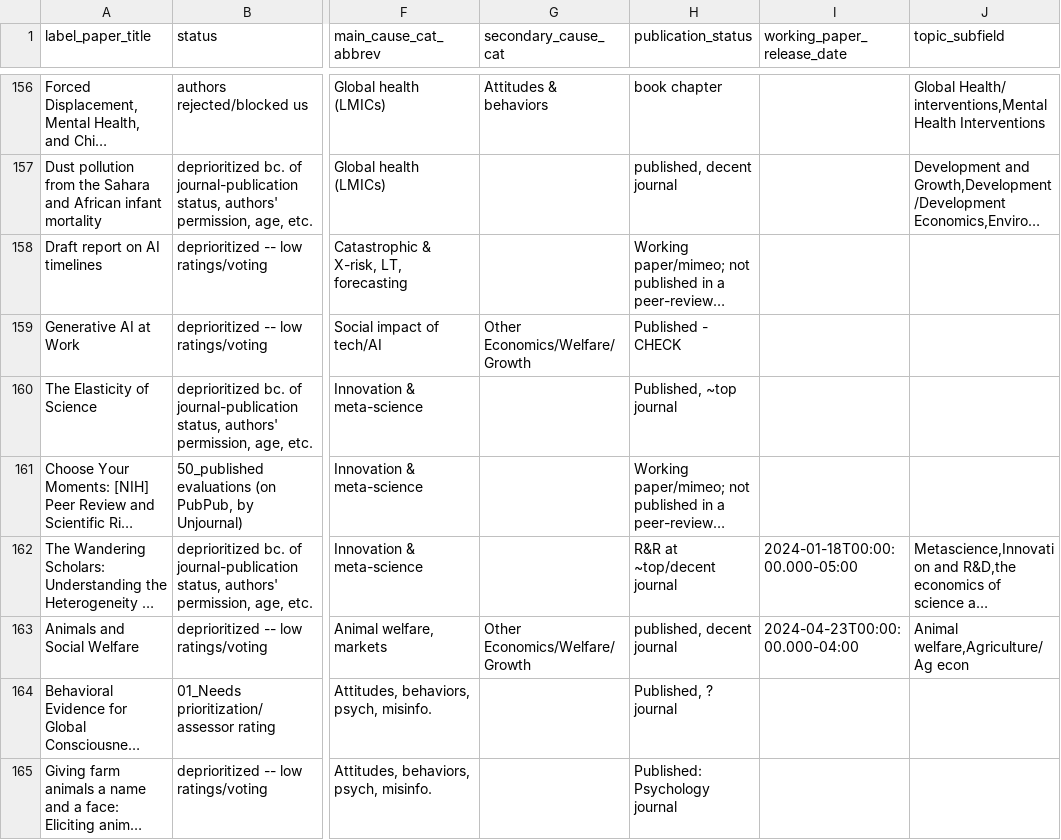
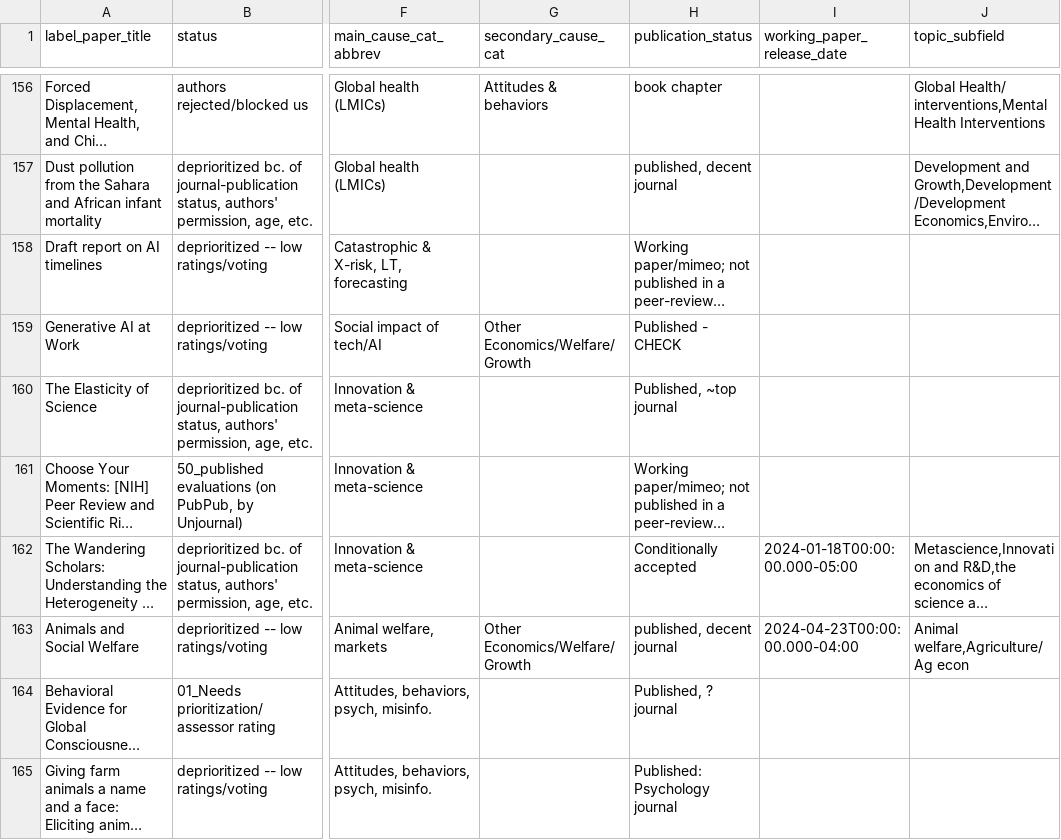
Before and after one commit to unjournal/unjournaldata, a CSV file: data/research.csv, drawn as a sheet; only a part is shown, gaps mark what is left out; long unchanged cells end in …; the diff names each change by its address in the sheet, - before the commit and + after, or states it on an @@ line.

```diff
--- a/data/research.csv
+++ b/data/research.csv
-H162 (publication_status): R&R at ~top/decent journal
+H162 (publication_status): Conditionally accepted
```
────────────────────
» **How to complete this task**: Scan the data for lines containing "research" and copy all of them.

» **Task response**:
Before and after one commit to unjournal/unjournaldata, a CSV file: data/research.csv, drawn as a sheet; only a part is shown, gaps mark what is left out; long unchanged cells end in …; the diff names each change by its address in the sheet, - before the commit and + after, or states it on an @@ line.
--- a/data/research.csv
+++ b/data/research.csv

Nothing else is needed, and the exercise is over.